The release of “InJustice” comes at the same time that another movie about the civil-justice system, “Hot Coffee,” has taken the documentary world by storm. The film, which argues that civil lawsuits help protect consumers, premiered at the Sundance Film Festival in January and is now airing on HBO.
Unlike “InJustice,” “Hot Coffee” was not produced with direct help from a big advocacy group. But the American Association for Justice, the main lobbying group for trial lawyers, has helped bolster publicity for the film, including a $10,000-per-sponsor screening held as part of the group’s annual convention last weekend.
The dueling documentaries provide another example of the myriad ways that trade groups, lobbying firms and other advocates try to advance their causes in Washington and across the country. From wrapping buses in advertisements to waging viral Twitter campaigns, political advocacy groups are constantly pushing for new strategies to reach supporters.
“We thought it was an important issue that was really suited to this kind of approach,” said Harold Kim, senior vice president of the chamber’s Institute for Legal Reform, referring to “InJustice.” “The vision was aligned with the general philosophy of ILR.”
Chamber officials declined to say how much the organization paid toward the documentary. But filmmaker Brian Kelly said in an interview that the amount exceeded $100,000.
Kelly, who runs the Single Malt Media television documentary company, said that he came up with the idea of a film about lawsuit abuse several years ago but that it was a hard sell for regular television channels.
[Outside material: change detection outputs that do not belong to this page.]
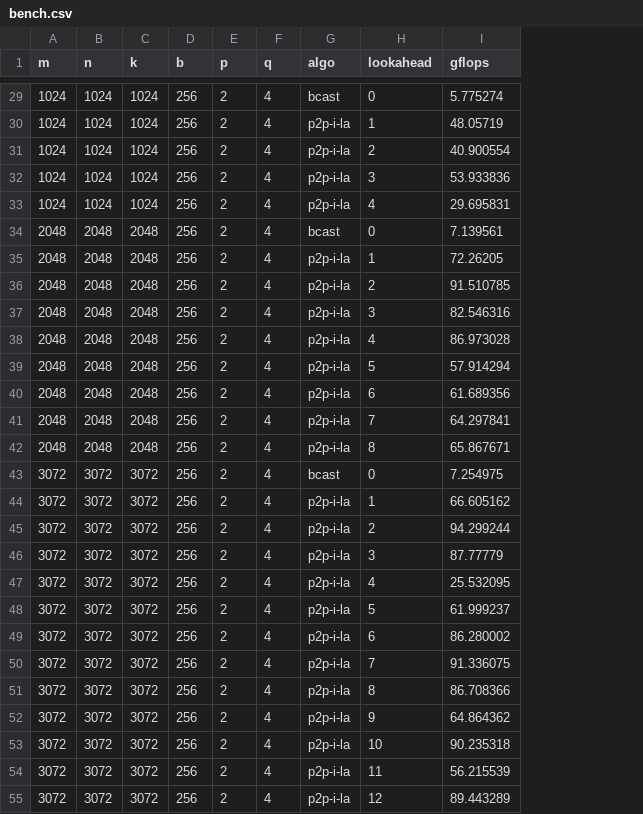
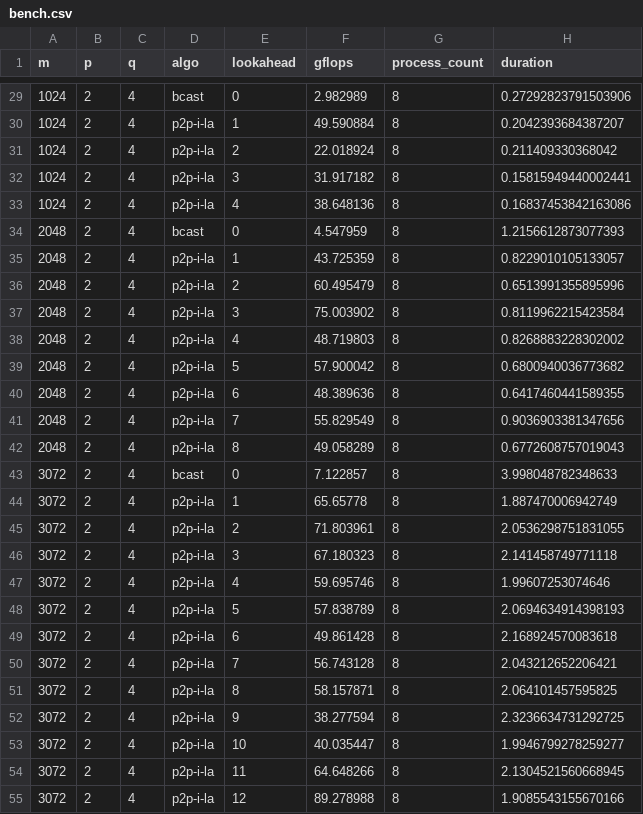
Before and after one commit to gwennlbh/gemm2d, a CSV file: python/bench.csv, drawn as a sheet; only a part is shown, gaps mark what is left out; removed rows and columns are numbered as before the commit, all else as after; the diff covers the shown part only; the diff names each change by its address in the sheet, - before the commit and + after, or states it on an @@ line.

```diff
--- a/python/bench.csv
+++ b/python/bench.csv
-column B (n), rows 29-55: 1024 | 1024 | 1024 | 1024 | 1024 | 2048 | 2048 | 2048 | 2048 | 2048 | 2048 | 2048 | 2048 | 2048 | 3072 | 3072 | 3072 | 3072 | 3072 | 3072 | 3072 | 3072 | 3072 | 3072 | 3072 | 3072 | 3072
-column C (k), rows 29-55: 1024 | 1024 | 1024 | 1024 | 1024 | 2048 | 2048 | 2048 | 2048 | 2048 | 2048 | 2048 | 2048 | 2048 | 3072 | 3072 | 3072 | 3072 | 3072 | 3072 | 3072 | 3072 | 3072 | 3072 | 3072 | 3072 | 3072
-column D (b), rows 29-55: all 256
+column G (process_count), rows 29-55: all 8
+column H (duration), rows 29-55: 0.27292823791503906 | 0.2042393684387207 | 0.211409330368042 | 0.15815949440002441 | 0.16837453842163086 | 1.2156612873077393 | 0.8229010105133057 | 0.6513991355895996 | 0.8119962215423584 | 0.8268883228302002 | 0.6800940036773682 | 0.6417460441589355 | 0.9036903381347656 | 0.6772608757019043 | 3.998048782348633 | 1.887470006942749 | 2.0536298751831055 | 2.141458749771118 | 1.99607253074646 | 2.0694634914398193 | 2.168924570083618 | 2.043212652206421 | 2.064101457595825 | 2.3236634731292725 | 1.9946799278259277 | 2.1304521560668945 | 1.9085543155670166
-F29 (gflops): 5.775274
+F29 (gflops): 2.982989
-F30 (gflops): 48.05719
+F30 (gflops): 49.590884
-F31 (gflops): 40.900554
+F31 (gflops): 22.018924
-F32 (gflops): 53.933836
+F32 (gflops): 31.917182
-F33 (gflops): 29.695831
+F33 (gflops): 38.648136
-F34 (gflops): 7.139561
+F34 (gflops): 4.547959
-F35 (gflops): 72.26205
+F35 (gflops): 43.725359
-F36 (gflops): 91.510785
+F36 (gflops): 60.495479
-F37 (gflops): 82.546316
+F37 (gflops): 75.003902
-F38 (gflops): 86.973028
+F38 (gflops): 48.719803
-F39 (gflops): 57.914294
+F39 (gflops): 57.900042
-F40 (gflops): 61.689356
+F40 (gflops): 48.389636
-F41 (gflops): 64.297841
+F41 (gflops): 55.829549
-F42 (gflops): 65.867671
+F42 (gflops): 49.058289
-F43 (gflops): 7.254975
+F43 (gflops): 7.122857
-F44 (gflops): 66.605162
+F44 (gflops): 65.65778
-F45 (gflops): 94.299244
+F45 (gflops): 71.803961
-F46 (gflops): 87.77779
+F46 (gflops): 67.180323
-F47 (gflops): 25.532095
+F47 (gflops): 59.695746
-F48 (gflops): 61.999237
+F48 (gflops): 57.838789
-F49 (gflops): 86.280002
+F49 (gflops): 49.861428
-F50 (gflops): 91.336075
+F50 (gflops): 56.743128
-F51 (gflops): 86.708366
+F51 (gflops): 58.157871
-F52 (gflops): 64.864362
+F52 (gflops): 38.277594
-F53 (gflops): 90.235318
+F53 (gflops): 40.035447
-F54 (gflops): 56.215539
+F54 (gflops): 64.648266
-F55 (gflops): 89.443289
+F55 (gflops): 89.278988
```
Also changed, not shown: 81 edited cells elsewhere in this file, 7 other files.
The chamber eventually agreed to the concept while granting him full artistic control.
“This is something new and different,” Kelly said. “With the way cable and broadcast television has evolved, I think there’s a real chance this will become more common.”
For movies that focus on the civil-justice system, the two films couldn’t be more different. According to the film’s Web site, “InJustice” provides “a shockingly candid look-under-the-hood of the American legal machine,” part of “an epic journey through the dark corridors of lawsuit scams and abuses” allegedly perpetrated by trial lawyers.
“Hot Coffee,” by contrast, bills itself as an expose of how corporate America has “used anecdotes, half-truths and sometimes out and out lies” to “put limits on people’s access to the court system.” The movie takes its name from an infamous lawsuit about spilled McDonald’s coffee that became the butt of jokes nationwide — but which filmmaker Susan Saladoff portrays as an egregious case of corporate negligence.
The American Association for Justice says it has no direct ties to the film. But Gary M. Paul, the group’s president, said the documentary provides a useful counterweight to pro-business propaganda.
“For years, incredibly well funded corporations and organizations like the U.S. Chamber have led a campaign to try to undermine the civil justice system,” Paul said in a statement. “ ‘Hot Coffee’ provides an incredible opportunity to debunk myths and educate people about these issues.”
It’s fair to say that “Hot Coffee” has gotten the better reviews. In addition to a warm reception at Sundance, reviewers have called it “a stunning debut” (The Washington Post), a “scalding takedown” (the Daily Beast) and “an eye-opening indictment” of big business (Variety).
The scattered reviews for “InJustice” have been mixed: The Above the Law legal blog compared it to an “infomercial,” while conservative magazine publisher Steve Forbes called it “riveting” and “fascinating.”
Perhaps not surprisingly, ChamberPost — the business group’s blog — liked it very much. “After more than two years in the making, the result is a truly compelling story,” a chamber official wrote.